Located in North Africa on the Mediterranean coast, The People’s Democratic Republic of Algeria is the gateway between Africa and Europe. With a population of about 39,542,166 (July 2015 est.) World Factbook, Algeria has been battered by violence over the past half century. It gained independence from France in 1962; a process which cost millions of Algerians their lives and left a mark of continuous/brutal internal conflict following the annulment of elections result in 1992 which has recently been resolved. An amnesty in 1999 compelled rebels to lay down their arms/weapons.

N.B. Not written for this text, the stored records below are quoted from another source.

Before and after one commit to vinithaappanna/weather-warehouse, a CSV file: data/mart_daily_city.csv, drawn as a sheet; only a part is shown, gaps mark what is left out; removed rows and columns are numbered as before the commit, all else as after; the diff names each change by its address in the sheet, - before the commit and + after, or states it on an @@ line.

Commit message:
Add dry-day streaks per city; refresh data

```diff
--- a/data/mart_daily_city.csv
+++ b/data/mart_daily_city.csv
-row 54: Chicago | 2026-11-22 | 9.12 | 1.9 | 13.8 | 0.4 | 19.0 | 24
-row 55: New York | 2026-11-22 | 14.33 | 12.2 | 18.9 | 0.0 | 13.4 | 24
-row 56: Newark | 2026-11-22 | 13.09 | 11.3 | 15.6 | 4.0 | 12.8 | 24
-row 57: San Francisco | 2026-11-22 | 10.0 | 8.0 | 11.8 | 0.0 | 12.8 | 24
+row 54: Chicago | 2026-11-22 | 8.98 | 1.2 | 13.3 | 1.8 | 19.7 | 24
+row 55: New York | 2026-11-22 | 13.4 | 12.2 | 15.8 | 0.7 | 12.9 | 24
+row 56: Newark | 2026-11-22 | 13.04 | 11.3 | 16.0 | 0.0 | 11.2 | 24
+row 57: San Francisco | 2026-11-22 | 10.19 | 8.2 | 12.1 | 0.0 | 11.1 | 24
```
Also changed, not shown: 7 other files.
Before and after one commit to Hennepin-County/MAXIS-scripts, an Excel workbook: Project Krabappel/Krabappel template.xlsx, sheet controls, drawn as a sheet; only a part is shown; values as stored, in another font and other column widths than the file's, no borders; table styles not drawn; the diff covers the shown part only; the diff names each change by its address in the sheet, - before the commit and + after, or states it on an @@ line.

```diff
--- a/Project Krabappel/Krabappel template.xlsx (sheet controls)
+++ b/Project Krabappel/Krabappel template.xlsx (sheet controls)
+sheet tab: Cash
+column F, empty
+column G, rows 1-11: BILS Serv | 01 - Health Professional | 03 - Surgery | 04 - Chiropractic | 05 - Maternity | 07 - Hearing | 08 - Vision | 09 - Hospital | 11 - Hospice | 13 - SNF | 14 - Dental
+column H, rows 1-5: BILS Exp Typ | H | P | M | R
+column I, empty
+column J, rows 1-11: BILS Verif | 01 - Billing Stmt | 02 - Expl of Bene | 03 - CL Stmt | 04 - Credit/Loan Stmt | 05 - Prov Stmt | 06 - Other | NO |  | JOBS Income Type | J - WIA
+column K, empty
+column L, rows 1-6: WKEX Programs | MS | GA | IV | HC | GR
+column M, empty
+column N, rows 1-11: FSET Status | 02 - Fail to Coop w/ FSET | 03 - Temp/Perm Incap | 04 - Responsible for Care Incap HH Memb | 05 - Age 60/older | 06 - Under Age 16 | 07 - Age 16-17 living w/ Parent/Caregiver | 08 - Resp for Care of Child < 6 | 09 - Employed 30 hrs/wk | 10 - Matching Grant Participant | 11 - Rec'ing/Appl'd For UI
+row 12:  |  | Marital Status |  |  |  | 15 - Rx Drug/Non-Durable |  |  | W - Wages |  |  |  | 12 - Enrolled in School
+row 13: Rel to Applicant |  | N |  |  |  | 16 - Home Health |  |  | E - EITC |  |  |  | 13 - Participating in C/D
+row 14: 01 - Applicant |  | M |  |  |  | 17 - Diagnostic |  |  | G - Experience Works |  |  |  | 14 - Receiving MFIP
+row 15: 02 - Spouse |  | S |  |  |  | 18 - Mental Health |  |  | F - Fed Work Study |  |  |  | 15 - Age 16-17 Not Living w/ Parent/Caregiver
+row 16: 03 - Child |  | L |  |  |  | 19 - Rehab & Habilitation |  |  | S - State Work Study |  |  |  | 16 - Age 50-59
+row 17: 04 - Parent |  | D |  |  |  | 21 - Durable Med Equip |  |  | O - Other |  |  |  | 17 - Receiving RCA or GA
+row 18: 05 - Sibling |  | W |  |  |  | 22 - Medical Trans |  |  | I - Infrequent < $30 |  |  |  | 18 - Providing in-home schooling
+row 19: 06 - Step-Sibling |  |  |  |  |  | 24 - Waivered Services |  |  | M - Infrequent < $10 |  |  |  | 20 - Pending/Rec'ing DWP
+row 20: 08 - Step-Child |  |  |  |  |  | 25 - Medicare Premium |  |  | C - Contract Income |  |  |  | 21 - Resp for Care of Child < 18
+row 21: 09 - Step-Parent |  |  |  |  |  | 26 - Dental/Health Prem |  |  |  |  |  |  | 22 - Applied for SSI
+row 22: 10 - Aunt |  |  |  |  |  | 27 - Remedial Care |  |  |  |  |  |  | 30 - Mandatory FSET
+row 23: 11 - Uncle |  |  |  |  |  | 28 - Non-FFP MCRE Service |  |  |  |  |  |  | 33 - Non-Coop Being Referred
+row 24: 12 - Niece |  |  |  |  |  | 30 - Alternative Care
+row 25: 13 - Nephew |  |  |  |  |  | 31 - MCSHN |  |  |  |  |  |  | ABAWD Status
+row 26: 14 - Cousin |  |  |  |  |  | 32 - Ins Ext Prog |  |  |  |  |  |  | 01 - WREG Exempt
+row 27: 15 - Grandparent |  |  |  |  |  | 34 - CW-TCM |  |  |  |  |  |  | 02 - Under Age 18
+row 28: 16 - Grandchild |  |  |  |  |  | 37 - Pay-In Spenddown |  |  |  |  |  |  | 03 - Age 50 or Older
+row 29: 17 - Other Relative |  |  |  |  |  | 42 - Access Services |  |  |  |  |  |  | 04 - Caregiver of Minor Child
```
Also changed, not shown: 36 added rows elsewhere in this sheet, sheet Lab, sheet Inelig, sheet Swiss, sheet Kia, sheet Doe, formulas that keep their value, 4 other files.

Although political unrest has declined, Algeria suffers a couple of campaign bombings from time to time by a group calling itself Al-Qaeda in the Islamic Maghreb (AIQM).
Despite these political upheaval and violence in the 1990s, Algeria is known for its oil and gas reserves/finds globally which are the backbone of its economy.
However, poverty and unemployment among the youth remain widespread. Endemic government corruption and the mismanagement of public funds have been identified as the chronic source of popular dissatisfaction. Algeria is a key oil and gas supplier. According to OPEC, Algeria is the 17th largest oil reserves in the world and the second largest in Africa.
President: Abdelaziz Bouteflika
Official Language: Arabic
Population: 39.21 million (2013)
National Anthem: Kassaman
Media & Freedom of expression Landscape
Despite the lifting of the state of emergency in 2011 and the adoption of new laws on association, media and political parties, Algeria has made little progress in defending and promoting the fundamental human rights of Algerians. Authorities continue to crack down on media houses, human rights advocacy groups and opposition parties. This has led to the restriction, arbitrary arrest and persecution of journalists, union leaders and activists.
Security forces and armed groups continue to enjoy impunity for the atrocities they committed during the civil war in the 1990s.
The media (television and radio stations) is controlled by the government; critical issues such as security, foreign and economic policy, the state broadcast the official line and allow no dissident commentary or critical reporting.
The January 2011 Law on Information, eliminated prison sentences but raised fines for journalists who commit speech offenses. The law has also broadened restrictions on journalists by requiring them to respect vaguely worded concepts, such as national unity and identity, public order, and national economic interests.
On May 19, the public prosecutor in Algiers charged Hisham Abboud, director and owner of the private newspaper Jaridati and its French edition Mon Journal, with sedition charges of compromising state security by publishing a story about President Abdelaziz Bouteflika’s health. The Telecommunications Ministry had banned the two newspapers from publishing a front page report on the deteriorating health of the president, based on French medical sources and sources close to Bouteflika. (Human Rights Watch World-report)
Despites the progress being made by far in this regard, journalists, press houses and media professionals continue to experience occasional attacks from the government and security officials in carrying out their work thereby limiting the enjoyment of this right as stated in the Article 19 of Universal Declaration of Human rights. This continuous restriction has led to journalists risking their lives in reporting critical national issues or practicing self-censorship in order to be safe.
Visit: Freedom House to read further.